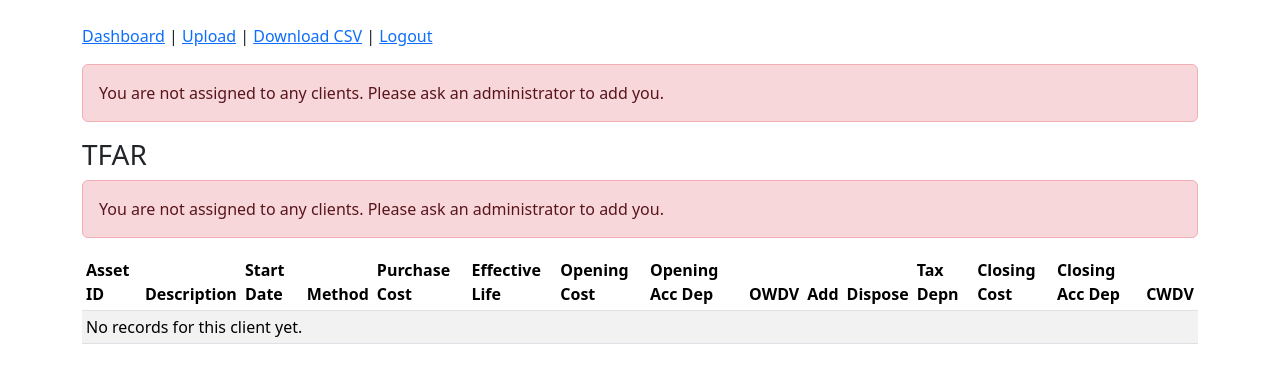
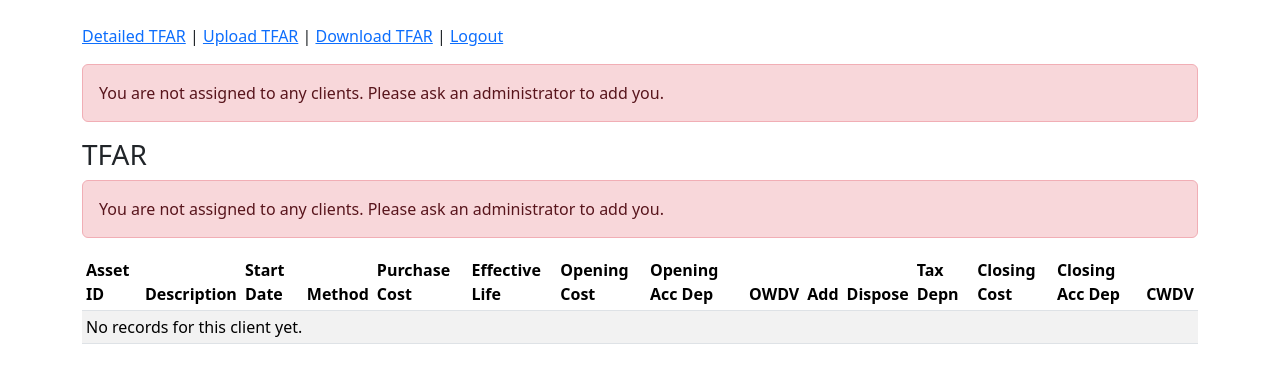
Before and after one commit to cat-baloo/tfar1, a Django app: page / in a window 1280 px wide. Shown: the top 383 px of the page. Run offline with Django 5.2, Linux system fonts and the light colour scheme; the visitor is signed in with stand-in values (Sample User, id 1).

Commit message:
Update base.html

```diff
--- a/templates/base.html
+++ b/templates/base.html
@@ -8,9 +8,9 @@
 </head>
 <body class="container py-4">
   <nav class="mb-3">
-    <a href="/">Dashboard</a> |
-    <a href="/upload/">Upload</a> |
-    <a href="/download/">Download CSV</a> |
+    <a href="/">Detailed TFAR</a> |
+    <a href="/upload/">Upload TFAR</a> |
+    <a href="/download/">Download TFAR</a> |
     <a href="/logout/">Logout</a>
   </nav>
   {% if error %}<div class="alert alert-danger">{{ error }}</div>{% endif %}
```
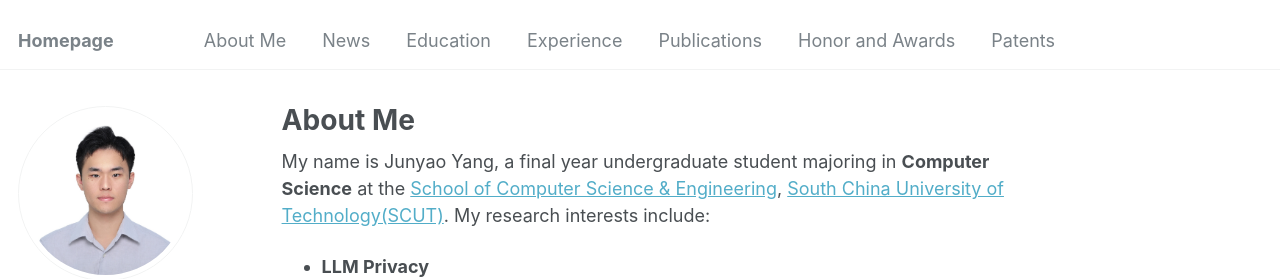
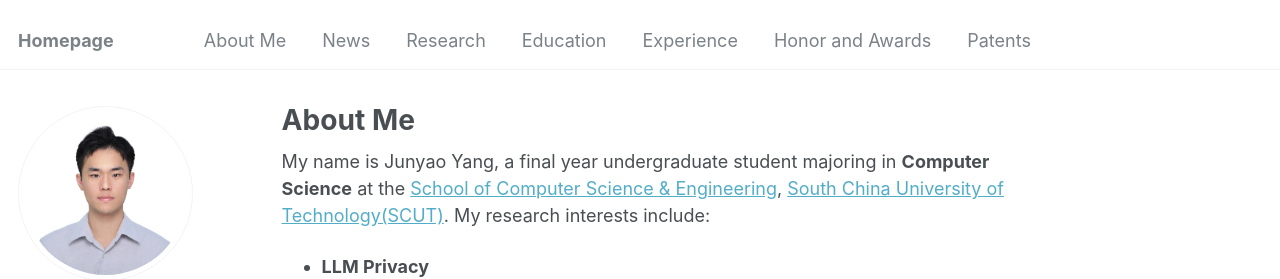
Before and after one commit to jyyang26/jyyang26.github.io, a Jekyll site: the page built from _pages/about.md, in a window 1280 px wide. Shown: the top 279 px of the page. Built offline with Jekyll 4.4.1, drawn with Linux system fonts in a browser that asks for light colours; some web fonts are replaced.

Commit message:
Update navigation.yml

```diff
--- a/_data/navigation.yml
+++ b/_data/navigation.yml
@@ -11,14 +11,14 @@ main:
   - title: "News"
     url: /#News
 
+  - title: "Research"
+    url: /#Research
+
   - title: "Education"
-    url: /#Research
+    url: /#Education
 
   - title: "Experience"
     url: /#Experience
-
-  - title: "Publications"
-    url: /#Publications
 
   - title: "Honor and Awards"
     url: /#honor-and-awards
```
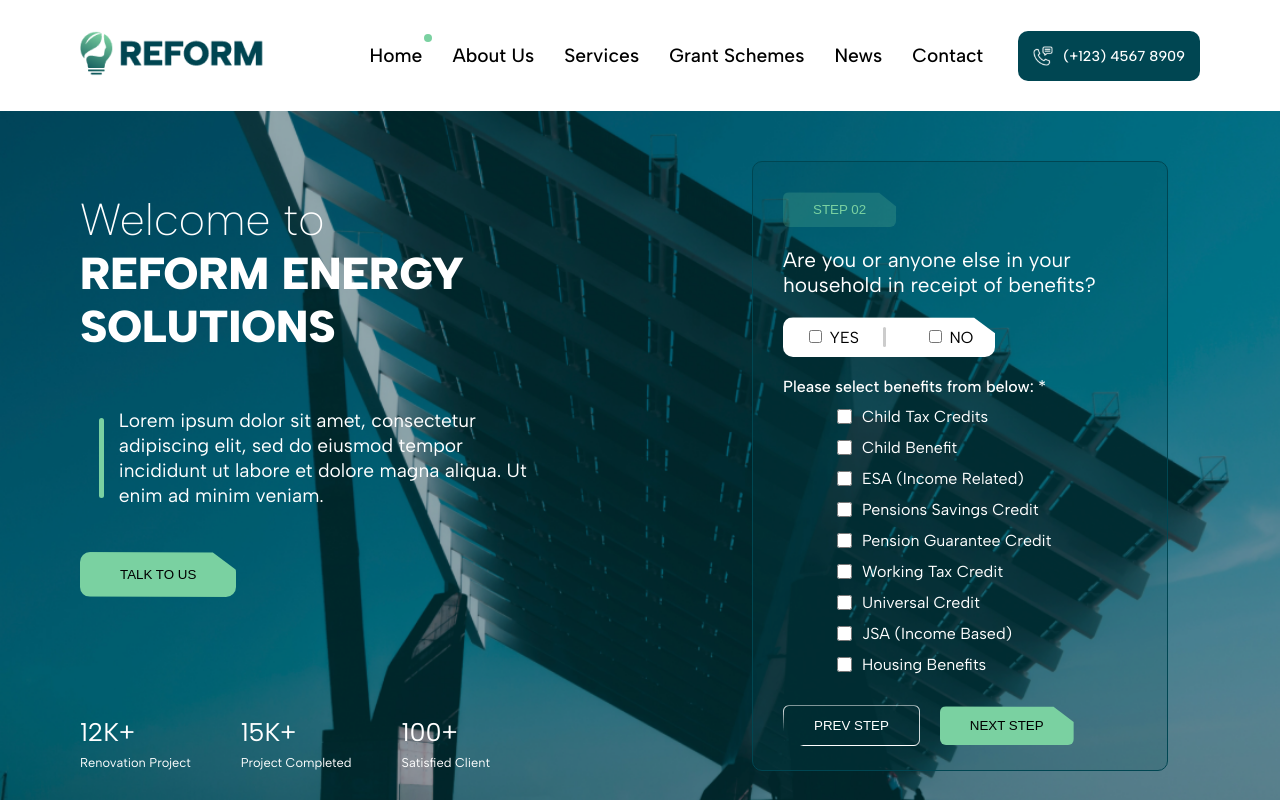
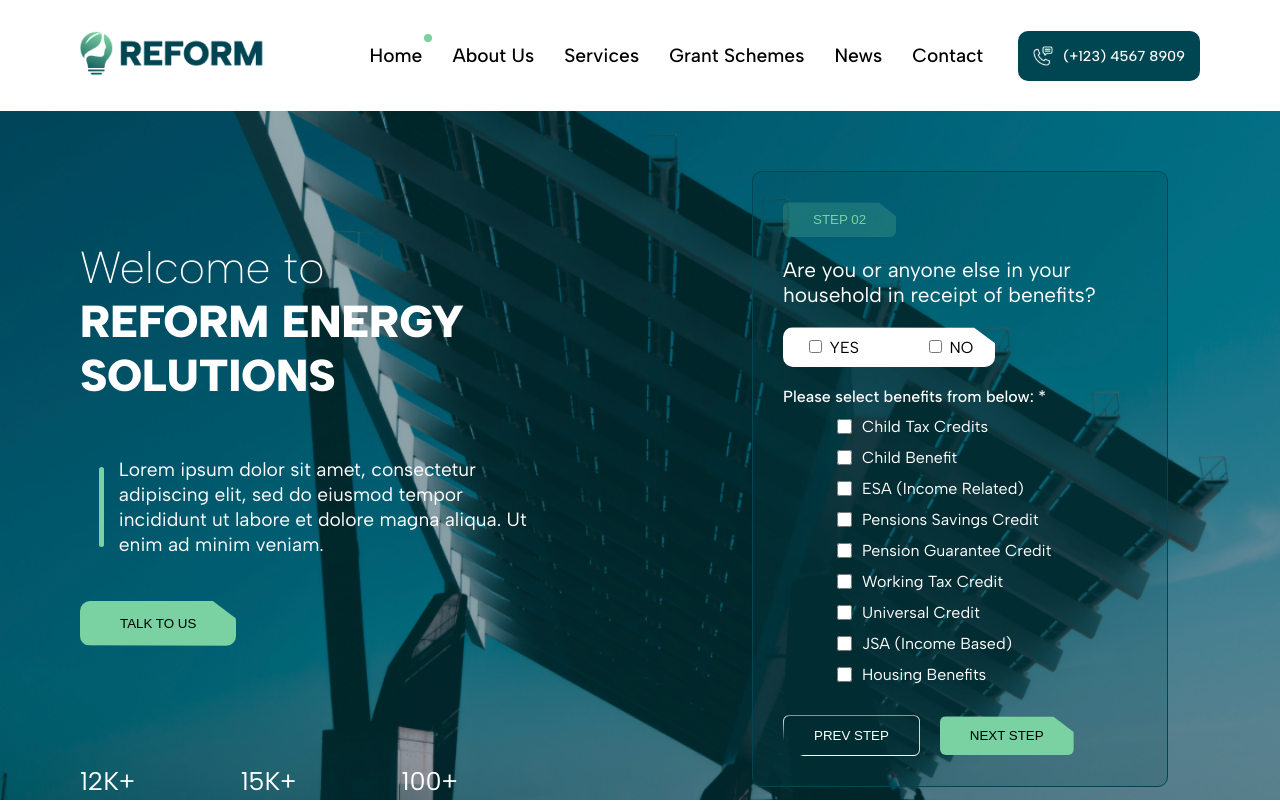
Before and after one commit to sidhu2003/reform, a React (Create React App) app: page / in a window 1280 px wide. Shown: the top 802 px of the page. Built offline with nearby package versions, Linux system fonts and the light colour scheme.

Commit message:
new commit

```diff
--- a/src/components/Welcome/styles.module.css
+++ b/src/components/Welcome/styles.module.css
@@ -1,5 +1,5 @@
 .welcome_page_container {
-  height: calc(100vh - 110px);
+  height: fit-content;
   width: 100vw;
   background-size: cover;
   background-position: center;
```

------------------------------

Skip the images and write out the rest of the listing exactly.

Before and after one commit to cat-baloo/tfar1, a Django app: page / in a window 1280 px wide. Shown: the top 383 px of the page. Run offline with Django 5.2, Linux system fonts and the light colour scheme; the visitor is signed in with stand-in values (Sample User, id 1).

Commit message:
Update base.html

```diff
--- a/templates/base.html
+++ b/templates/base.html
@@ -8,9 +8,9 @@
 </head>
 <body class="container py-4">
   <nav class="mb-3">
-    <a href="/">Dashboard</a> |
-    <a href="/upload/">Upload</a> |
-    <a href="/download/">Download CSV</a> |
+    <a href="/">Detailed TFAR</a> |
+    <a href="/upload/">Upload TFAR</a> |
+    <a href="/download/">Download TFAR</a> |
     <a href="/logout/">Logout</a>
   </nav>
   {% if error %}<div class="alert alert-danger">{{ error }}</div>{% endif %}
```
Before and after one commit to jyyang26/jyyang26.github.io, a Jekyll site: the page built from _pages/about.md, in a window 1280 px wide. Shown: the top 279 px of the page. Built offline with Jekyll 4.4.1, drawn with Linux system fonts in a browser that asks for light colours; some web fonts are replaced.

Commit message:
Update navigation.yml

```diff
--- a/_data/navigation.yml
+++ b/_data/navigation.yml
@@ -11,14 +11,14 @@ main:
   - title: "News"
     url: /#News
 
+  - title: "Research"
+    url: /#Research
+
   - title: "Education"
-    url: /#Research
+    url: /#Education
 
   - title: "Experience"
     url: /#Experience
-
-  - title: "Publications"
-    url: /#Publications
 
   - title: "Honor and Awards"
     url: /#honor-and-awards
```
Before and after one commit to sidhu2003/reform, a React (Create React App) app: page / in a window 1280 px wide. Shown: the top 802 px of the page. Built offline with nearby package versions, Linux system fonts and the light colour scheme.

Commit message:
new commit

```diff
--- a/src/components/Welcome/styles.module.css
+++ b/src/components/Welcome/styles.module.css
@@ -1,5 +1,5 @@
 .welcome_page_container {
-  height: calc(100vh - 110px);
+  height: fit-content;
   width: 100vw;
   background-size: cover;
   background-position: center;
```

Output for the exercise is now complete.